**What the task requires**
The output must be the data, printed exactly as written.

(Data entries)
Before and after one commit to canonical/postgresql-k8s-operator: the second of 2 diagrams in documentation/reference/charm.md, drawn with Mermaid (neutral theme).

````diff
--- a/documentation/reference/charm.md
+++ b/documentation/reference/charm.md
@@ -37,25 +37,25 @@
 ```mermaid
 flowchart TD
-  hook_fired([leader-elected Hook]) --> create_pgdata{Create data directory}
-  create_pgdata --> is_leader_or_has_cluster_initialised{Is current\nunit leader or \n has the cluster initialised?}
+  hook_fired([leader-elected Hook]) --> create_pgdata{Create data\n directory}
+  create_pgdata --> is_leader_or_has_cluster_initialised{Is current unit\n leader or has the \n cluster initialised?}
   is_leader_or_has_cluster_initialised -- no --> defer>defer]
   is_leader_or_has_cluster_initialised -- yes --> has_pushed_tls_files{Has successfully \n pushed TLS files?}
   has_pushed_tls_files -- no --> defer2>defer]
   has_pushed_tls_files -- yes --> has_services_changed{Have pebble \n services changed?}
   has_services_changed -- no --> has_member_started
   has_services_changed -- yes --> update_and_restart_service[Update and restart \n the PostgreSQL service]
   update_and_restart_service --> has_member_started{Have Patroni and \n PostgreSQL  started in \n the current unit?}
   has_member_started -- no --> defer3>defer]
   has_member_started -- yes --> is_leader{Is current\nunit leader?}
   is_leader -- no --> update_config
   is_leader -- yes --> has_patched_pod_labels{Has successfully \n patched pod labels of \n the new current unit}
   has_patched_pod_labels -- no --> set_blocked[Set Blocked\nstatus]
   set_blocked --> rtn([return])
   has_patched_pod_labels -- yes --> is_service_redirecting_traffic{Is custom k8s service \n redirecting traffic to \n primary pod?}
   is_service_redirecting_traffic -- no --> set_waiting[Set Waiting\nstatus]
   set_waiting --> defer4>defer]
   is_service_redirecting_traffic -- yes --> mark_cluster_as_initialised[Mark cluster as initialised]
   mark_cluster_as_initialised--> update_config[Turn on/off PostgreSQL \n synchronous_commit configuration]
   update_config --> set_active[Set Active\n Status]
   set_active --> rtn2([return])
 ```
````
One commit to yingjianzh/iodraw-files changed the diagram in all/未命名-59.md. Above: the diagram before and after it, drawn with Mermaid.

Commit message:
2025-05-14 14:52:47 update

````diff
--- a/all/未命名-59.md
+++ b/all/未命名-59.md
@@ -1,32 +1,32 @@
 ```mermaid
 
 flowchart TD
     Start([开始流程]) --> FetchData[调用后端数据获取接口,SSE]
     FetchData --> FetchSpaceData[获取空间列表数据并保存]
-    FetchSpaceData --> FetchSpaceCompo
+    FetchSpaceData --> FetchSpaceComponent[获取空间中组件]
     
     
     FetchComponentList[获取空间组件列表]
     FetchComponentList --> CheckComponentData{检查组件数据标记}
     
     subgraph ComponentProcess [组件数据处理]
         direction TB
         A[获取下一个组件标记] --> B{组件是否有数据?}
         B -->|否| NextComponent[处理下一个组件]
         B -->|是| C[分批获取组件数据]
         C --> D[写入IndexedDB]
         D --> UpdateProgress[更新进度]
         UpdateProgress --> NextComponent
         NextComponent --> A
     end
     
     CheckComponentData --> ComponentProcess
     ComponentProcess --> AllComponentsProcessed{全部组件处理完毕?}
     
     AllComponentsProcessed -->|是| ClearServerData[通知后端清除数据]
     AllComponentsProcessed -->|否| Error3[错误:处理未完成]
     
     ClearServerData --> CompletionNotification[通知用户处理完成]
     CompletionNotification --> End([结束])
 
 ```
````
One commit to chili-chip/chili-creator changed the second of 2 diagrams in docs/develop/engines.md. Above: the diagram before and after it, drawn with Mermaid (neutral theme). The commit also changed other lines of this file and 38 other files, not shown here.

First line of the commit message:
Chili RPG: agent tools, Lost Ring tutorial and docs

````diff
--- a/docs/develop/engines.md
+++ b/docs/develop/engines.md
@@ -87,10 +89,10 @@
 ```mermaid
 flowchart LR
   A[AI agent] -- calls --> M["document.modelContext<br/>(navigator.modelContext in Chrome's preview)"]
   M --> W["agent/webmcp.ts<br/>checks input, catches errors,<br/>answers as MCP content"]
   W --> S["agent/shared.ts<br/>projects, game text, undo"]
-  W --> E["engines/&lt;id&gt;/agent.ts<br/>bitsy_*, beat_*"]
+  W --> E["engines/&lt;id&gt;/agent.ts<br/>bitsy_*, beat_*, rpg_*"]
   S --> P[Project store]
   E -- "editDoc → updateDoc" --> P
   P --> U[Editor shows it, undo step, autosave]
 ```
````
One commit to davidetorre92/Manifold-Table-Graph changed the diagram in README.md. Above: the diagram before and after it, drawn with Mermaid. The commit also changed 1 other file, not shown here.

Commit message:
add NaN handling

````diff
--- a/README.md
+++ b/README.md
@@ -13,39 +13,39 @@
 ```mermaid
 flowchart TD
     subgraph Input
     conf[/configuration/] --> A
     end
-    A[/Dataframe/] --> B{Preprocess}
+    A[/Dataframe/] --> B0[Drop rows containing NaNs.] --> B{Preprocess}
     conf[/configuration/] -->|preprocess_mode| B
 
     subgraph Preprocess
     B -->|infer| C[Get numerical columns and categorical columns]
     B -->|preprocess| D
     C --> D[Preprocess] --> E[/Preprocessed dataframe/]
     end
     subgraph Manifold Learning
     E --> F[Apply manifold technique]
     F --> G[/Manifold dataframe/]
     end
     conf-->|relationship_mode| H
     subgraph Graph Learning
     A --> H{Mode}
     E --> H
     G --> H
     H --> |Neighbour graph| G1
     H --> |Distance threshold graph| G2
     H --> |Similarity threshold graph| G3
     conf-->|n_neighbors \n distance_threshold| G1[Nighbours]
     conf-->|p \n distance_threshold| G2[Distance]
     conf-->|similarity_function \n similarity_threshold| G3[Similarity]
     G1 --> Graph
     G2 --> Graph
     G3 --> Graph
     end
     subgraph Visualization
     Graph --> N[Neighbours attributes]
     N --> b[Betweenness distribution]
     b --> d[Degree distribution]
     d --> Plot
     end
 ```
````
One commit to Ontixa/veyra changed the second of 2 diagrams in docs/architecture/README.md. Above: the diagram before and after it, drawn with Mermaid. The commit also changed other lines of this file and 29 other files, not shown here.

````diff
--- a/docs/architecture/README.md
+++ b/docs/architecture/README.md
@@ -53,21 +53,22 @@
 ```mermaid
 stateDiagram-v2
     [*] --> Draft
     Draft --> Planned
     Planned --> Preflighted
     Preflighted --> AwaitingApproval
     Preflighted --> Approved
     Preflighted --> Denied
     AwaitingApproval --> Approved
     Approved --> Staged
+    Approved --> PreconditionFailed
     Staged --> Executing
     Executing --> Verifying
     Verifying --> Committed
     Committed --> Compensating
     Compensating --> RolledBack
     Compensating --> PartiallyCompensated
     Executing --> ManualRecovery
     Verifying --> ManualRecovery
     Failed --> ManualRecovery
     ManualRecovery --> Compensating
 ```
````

**Output**
Before and after one commit to canonical/postgresql-k8s-operator: the second of 2 diagrams in documentation/reference/charm.md, drawn with Mermaid (neutral theme).

````diff
--- a/documentation/reference/charm.md
+++ b/documentation/reference/charm.md
@@ -37,25 +37,25 @@
 ```mermaid
 flowchart TD
-  hook_fired([leader-elected Hook]) --> create_pgdata{Create data directory}
-  create_pgdata --> is_leader_or_has_cluster_initialised{Is current\nunit leader or \n has the cluster initialised?}
+  hook_fired([leader-elected Hook]) --> create_pgdata{Create data\n directory}
+  create_pgdata --> is_leader_or_has_cluster_initialised{Is current unit\n leader or has the \n cluster initialised?}
   is_leader_or_has_cluster_initialised -- no --> defer>defer]
   is_leader_or_has_cluster_initialised -- yes --> has_pushed_tls_files{Has successfully \n pushed TLS files?}
   has_pushed_tls_files -- no --> defer2>defer]
   has_pushed_tls_files -- yes --> has_services_changed{Have pebble \n services changed?}
   has_services_changed -- no --> has_member_started
   has_services_changed -- yes --> update_and_restart_service[Update and restart \n the PostgreSQL service]
   update_and_restart_service --> has_member_started{Have Patroni and \n PostgreSQL  started in \n the current unit?}
   has_member_started -- no --> defer3>defer]
   has_member_started -- yes --> is_leader{Is current\nunit leader?}
   is_leader -- no --> update_config
   is_leader -- yes --> has_patched_pod_labels{Has successfully \n patched pod labels of \n the new current unit}
   has_patched_pod_labels -- no --> set_blocked[Set Blocked\nstatus]
   set_blocked --> rtn([return])
   has_patched_pod_labels -- yes --> is_service_redirecting_traffic{Is custom k8s service \n redirecting traffic to \n primary pod?}
   is_service_redirecting_traffic -- no --> set_waiting[Set Waiting\nstatus]
   set_waiting --> defer4>defer]
   is_service_redirecting_traffic -- yes --> mark_cluster_as_initialised[Mark cluster as initialised]
   mark_cluster_as_initialised--> update_config[Turn on/off PostgreSQL \n synchronous_commit configuration]
   update_config --> set_active[Set Active\n Status]
   set_active --> rtn2([return])
 ```
````
One commit to yingjianzh/iodraw-files changed the diagram in all/未命名-59.md. Above: the diagram before and after it, drawn with Mermaid.

Commit message:
2025-05-14 14:52:47 update

````diff
--- a/all/未命名-59.md
+++ b/all/未命名-59.md
@@ -1,32 +1,32 @@
 ```mermaid
 
 flowchart TD
     Start([开始流程]) --> FetchData[调用后端数据获取接口,SSE]
     FetchData --> FetchSpaceData[获取空间列表数据并保存]
-    FetchSpaceData --> FetchSpaceCompo
+    FetchSpaceData --> FetchSpaceComponent[获取空间中组件]
     
     
     FetchComponentList[获取空间组件列表]
     FetchComponentList --> CheckComponentData{检查组件数据标记}
     
     subgraph ComponentProcess [组件数据处理]
         direction TB
         A[获取下一个组件标记] --> B{组件是否有数据?}
         B -->|否| NextComponent[处理下一个组件]
         B -->|是| C[分批获取组件数据]
         C --> D[写入IndexedDB]
         D --> UpdateProgress[更新进度]
         UpdateProgress --> NextComponent
         NextComponent --> A
     end
     
     CheckComponentData --> ComponentProcess
     ComponentProcess --> AllComponentsProcessed{全部组件处理完毕?}
     
     AllComponentsProcessed -->|是| ClearServerData[通知后端清除数据]
     AllComponentsProcessed -->|否| Error3[错误:处理未完成]
     
     ClearServerData --> CompletionNotification[通知用户处理完成]
     CompletionNotification --> End([结束])
 
 ```
````
One commit to chili-chip/chili-creator changed the second of 2 diagrams in docs/develop/engines.md. Above: the diagram before and after it, drawn with Mermaid (neutral theme). The commit also changed other lines of this file and 38 other files, not shown here.

First line of the commit message:
Chili RPG: agent tools, Lost Ring tutorial and docs

````diff
--- a/docs/develop/engines.md
+++ b/docs/develop/engines.md
@@ -87,10 +89,10 @@
 ```mermaid
 flowchart LR
   A[AI agent] -- calls --> M["document.modelContext<br/>(navigator.modelContext in Chrome's preview)"]
   M --> W["agent/webmcp.ts<br/>checks input, catches errors,<br/>answers as MCP content"]
   W --> S["agent/shared.ts<br/>projects, game text, undo"]
-  W --> E["engines/&lt;id&gt;/agent.ts<br/>bitsy_*, beat_*"]
+  W --> E["engines/&lt;id&gt;/agent.ts<br/>bitsy_*, beat_*, rpg_*"]
   S --> P[Project store]
   E -- "editDoc → updateDoc" --> P
   P --> U[Editor shows it, undo step, autosave]
 ```
````
One commit to davidetorre92/Manifold-Table-Graph changed the diagram in README.md. Above: the diagram before and after it, drawn with Mermaid. The commit also changed 1 other file, not shown here.

Commit message:
add NaN handling

````diff
--- a/README.md
+++ b/README.md
@@ -13,39 +13,39 @@
 ```mermaid
 flowchart TD
     subgraph Input
     conf[/configuration/] --> A
     end
-    A[/Dataframe/] --> B{Preprocess}
+    A[/Dataframe/] --> B0[Drop rows containing NaNs.] --> B{Preprocess}
     conf[/configuration/] -->|preprocess_mode| B
 
     subgraph Preprocess
     B -->|infer| C[Get numerical columns and categorical columns]
     B -->|preprocess| D
     C --> D[Preprocess] --> E[/Preprocessed dataframe/]
     end
     subgraph Manifold Learning
     E --> F[Apply manifold technique]
     F --> G[/Manifold dataframe/]
     end
     conf-->|relationship_mode| H
     subgraph Graph Learning
     A --> H{Mode}
     E --> H
     G --> H
     H --> |Neighbour graph| G1
     H --> |Distance threshold graph| G2
     H --> |Similarity threshold graph| G3
     conf-->|n_neighbors \n distance_threshold| G1[Nighbours]
     conf-->|p \n distance_threshold| G2[Distance]
     conf-->|similarity_function \n similarity_threshold| G3[Similarity]
     G1 --> Graph
     G2 --> Graph
     G3 --> Graph
     end
     subgraph Visualization
     Graph --> N[Neighbours attributes]
     N --> b[Betweenness distribution]
     b --> d[Degree distribution]
     d --> Plot
     end
 ```
````
One commit to Ontixa/veyra changed the second of 2 diagrams in docs/architecture/README.md. Above: the diagram before and after it, drawn with Mermaid. The commit also changed other lines of this file and 29 other files, not shown here.

````diff
--- a/docs/architecture/README.md
+++ b/docs/architecture/README.md
@@ -53,21 +53,22 @@
 ```mermaid
 stateDiagram-v2
     [*] --> Draft
     Draft --> Planned
     Planned --> Preflighted
     Preflighted --> AwaitingApproval
     Preflighted --> Approved
     Preflighted --> Denied
     AwaitingApproval --> Approved
     Approved --> Staged
+    Approved --> PreconditionFailed
     Staged --> Executing
     Executing --> Verifying
     Verifying --> Committed
     Committed --> Compensating
     Compensating --> RolledBack
     Compensating --> PartiallyCompensated
     Executing --> ManualRecovery
     Verifying --> ManualRecovery
     Failed --> ManualRecovery
     ManualRecovery --> Compensating
 ```
````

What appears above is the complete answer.